### Data supplied
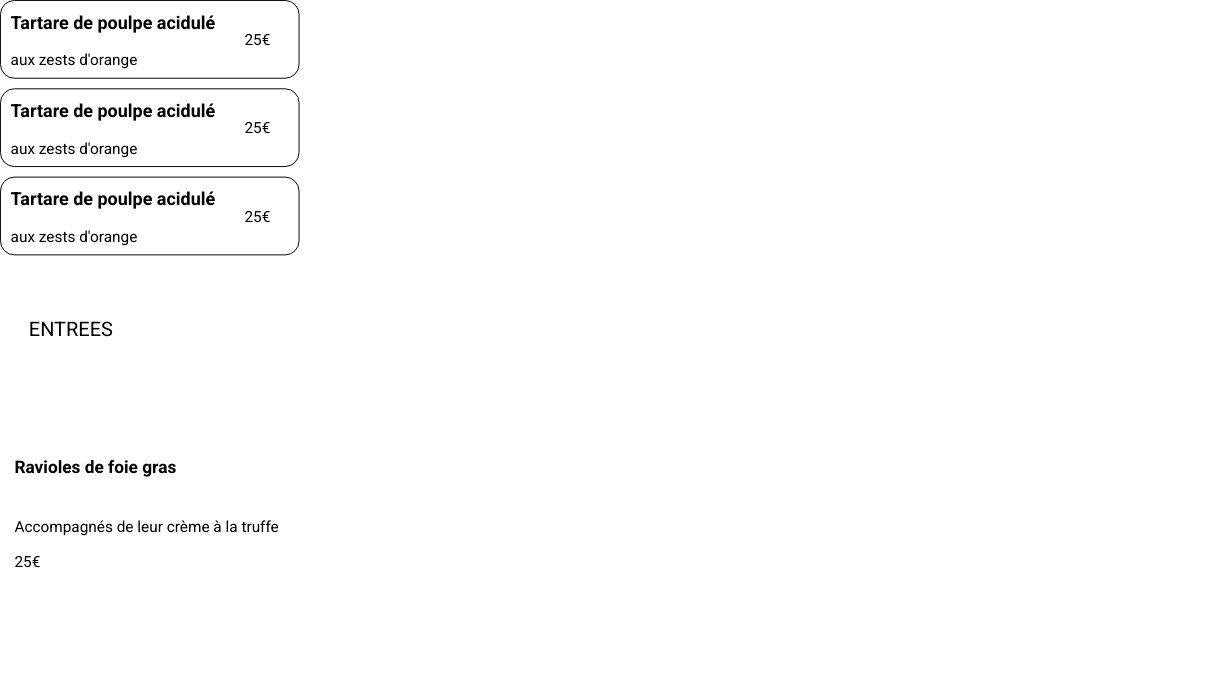
Repository: lysianebo/OHMYFOOD
Page: sass/layout/perso/snipped.html
The author's editor kept a copy of each file at every save. The page is drawn from the files as they stood at one save, then again after the next save.
The browser window is 1280 px wide. The pictures show the whole page, at 96% of full size.
Some web fonts or font styles are not loaded; a fallback is used. Some web libraries are served in a nearby version.

Above is the page before, as saved 2022-11-16 04:35:26.

### sass/layout/perso/snipped.html
<!DOCTYPE html>
<html lang="en">
<head>
    <meta charset="UTF-8">
    <meta http-equiv="X-UA-Compatible" content="IE=edge">
    <meta name="viewport" content="width=device-width, initial-scale=1.0">
    <link rel="stylesheet" href="snipped.css"/>

    <title>Document</title>
</head>
<body>
    <div class="container">
        <div class="card">
          <div class="part1">
            <h3>
              Tartare de poulpe acidulé
            </h3>
            <p>
              aux zests d'orange
            </p>
          </div>
          <div class="part2">
              25€
          </div>
           <div class="snipped">
              <i class="fas fa-check-circle"></i>
          </div>
        </div>
        <div class="card">
          <div class="part1">
            <H3>
              Tartare de poulpe acidulé
            </H3>
            <p>
              aux zests d'orange
            </p>
          </div>
          <div class="part2">
              25€
          </div>
          <div class="snipped">
              <i class="fas fa-check-circle"></i>
          </div>
        </div>
         <div class="card">
          <div class="part1">
            <H3>
              Tartare de poulpe acidulé
            </H3>
            <p>
              aux zests d'orange
            </p>
          </div>
          <div class="part2">
              25€
          </div>
          <div class="snipped">
              <i class="fas fa-check-circle"></i>
          </div>
        </div>
      </div>

      <div class="menu">
        <div class="entrees">
            <h5 class="bordered-bottom">entrees</h5>
            <div class="detail">
                <h6>Ravioles de foie gras</h6>
                <p>Accompagnés de leur crème à la truffe</p>
                <span class="prix">25€
                <span class="valider"><i class="fas fa-check-circle"></i></span></span>
            </div>




</body>
</html>

### sass/layout/perso/snipped.css
@import url('https://fonts.googleapis.com/css2?family=Roboto:wght@400;500;700;900&display=swap');
@import url('https://fonts.googleapis.com/css2?family=Shrikhand&display=swap');
@import url('https://cdnjs.cloudflare.com/ajax/libs/font-awesome/6.1.2/css/all.css');


@keyframes slidein {
    from { transform: translate(0,10px);opacity:0 }
    to   { transform: translate(0,0px);opacity:1 }
  }

  .container>.card {
    margin-bottom: 10px;
  }
  .container>.card:nth-child(1) {
    margin-bottom: 10px;
    animation: slidein 1s ease-in;
  }
  .container>.card:nth-child(2) {
    margin-bottom: 10px;
    animation: slidein 1s ease-in 0.33s;
  }
  .container>.card:nth-child(3) {
    margin-bottom: 10px;
    animation: slidein 1s ease-in 0.66s;
  }
  .card {
    height: 80px;
    width: 300px;
    padding-left: 10px;
    border: 1px solid black;
    border-radius: 15px;
    display: flex;
    align-items: center;
    overflow: hidden;
  }

  .part1 {
    width: 250px;
    transition: width 1s;
  }

  .part1>h3 {
    overflow: hidden;
    white-space: nowrap;
    text-overflow: ellipsis;
  }

  .part1>p {
    overflow: hidden;
    white-space: nowrap;
    text-overflow: ellipsis;
  }

  .part2 {
    width: 100px;
    text-align: center;
    z-index: 5;
  }

  .snipped {
    display: flex;
    border-top-right-radius: 15px;
    border-bottom-right-radius: 15px;
    background-color: green;
    width: 0px;
    opacity: 0;
    height: 100%;
    justify-content: center;
    align-items: center;
    transition: width 5s, opacity 1s;
  }

  .fa-check-circle {
    color: white;
    font-size: 20px;
    transition: transform 1.5s;
  }

  .card:hover .snipped {
    width: 100px;
    opacity: 1;
  }

  .card:hover .fa-check-circle {
    transform: rotate(360deg);
  }

  .card:hover .part1 {
    width: 180px;
  }
/* ***************typography   */
body{
    font-family: Roboto, sans-serif;
    font-size: 16px;
    margin:0;
    padding: 0;
}
h5 {
    text-transform: uppercase;
    font-size: 130%;
    font-weight: 100;
    padding: 30px;
}
h6{
    font-size: 18px;
    font-weight: 700;

}
/* ***************** bouton detail ********* */
.detail {
    padding: 15px;
    border-radius: 15px;
    position: relative;
    width: 90%;
    margin-bottom: 30px;
        background-color: gre;
        color: $colour-black;
        box-shadow: 2px 3px 5px 4px $colour-gray;

        &:hover{
            background-color: lighten($colour-primary, 35);
            box-shadow: 5px 7px 8px rgb(210, 210, 210);

        }
        &.detail{
            background-color: $colour-white;
            :hover{
                background-color: none;
            }
        }
        @include media{
            width: 30%;
        }
        }
}

After the next save:
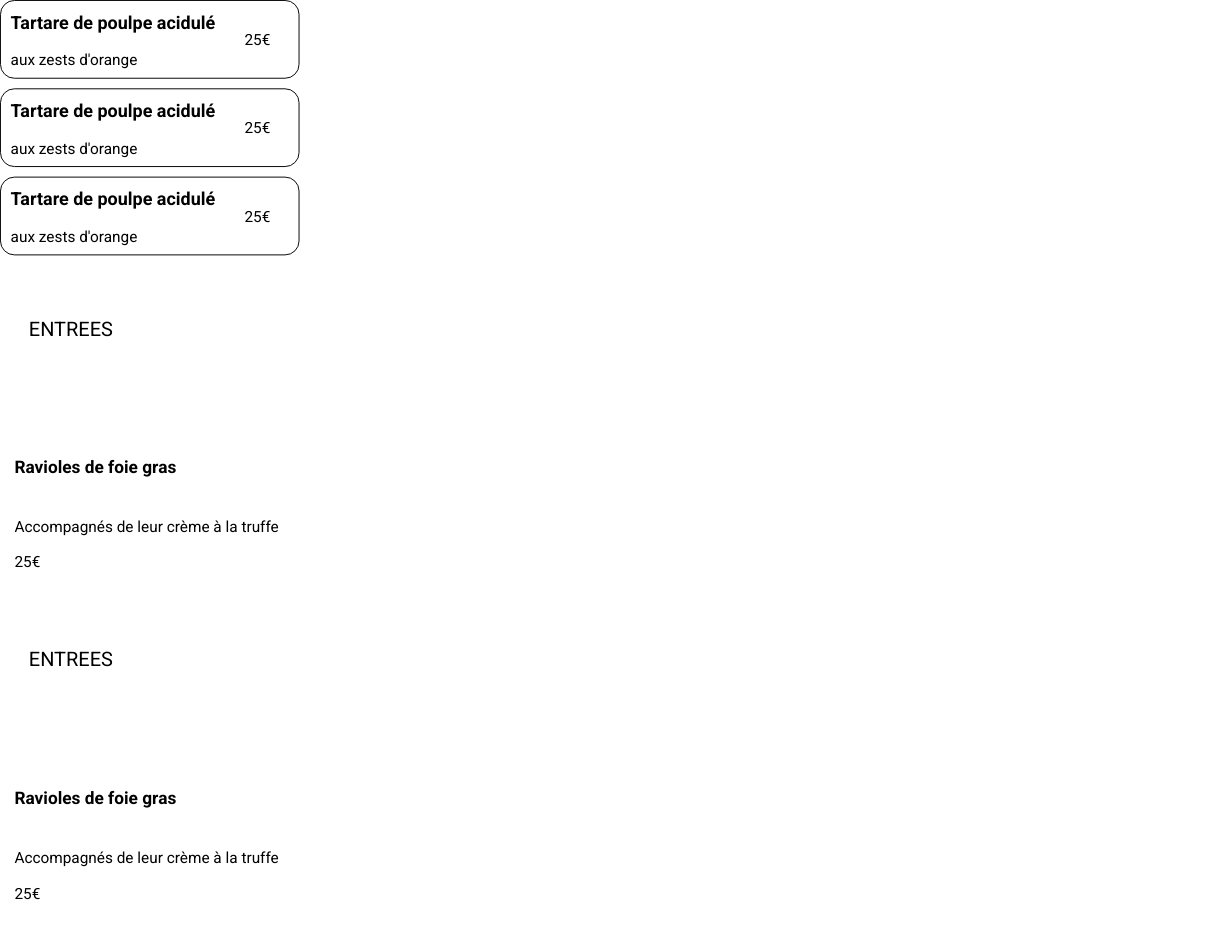
Saved 14 s later.
--- a/sass/layout/perso/snipped.html
+++ b/sass/layout/perso/snipped.html
@@ -69,6 +69,15 @@
                 <span class="prix">25€
                 <span class="valider"><i class="fas fa-check-circle"></i></span></span>
             </div>
+            <div class="menu">
+                <div class="entrees">
+                    <h5 class="bordered-bottom">entrees</h5>
+                    <div class="detail">
+                        <h6>Ravioles de foie gras</h6>
+                        <p>Accompagnés de leur crème à la truffe</p>
+                        <span class="prix">25€
+                        <span class="valider"><i class="fas fa-check-circle"></i></span></span>
+                    </div>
######
== What to do ==
Report only the number of lines that hold the string "circle" in this listing.

== Exercise result ==
8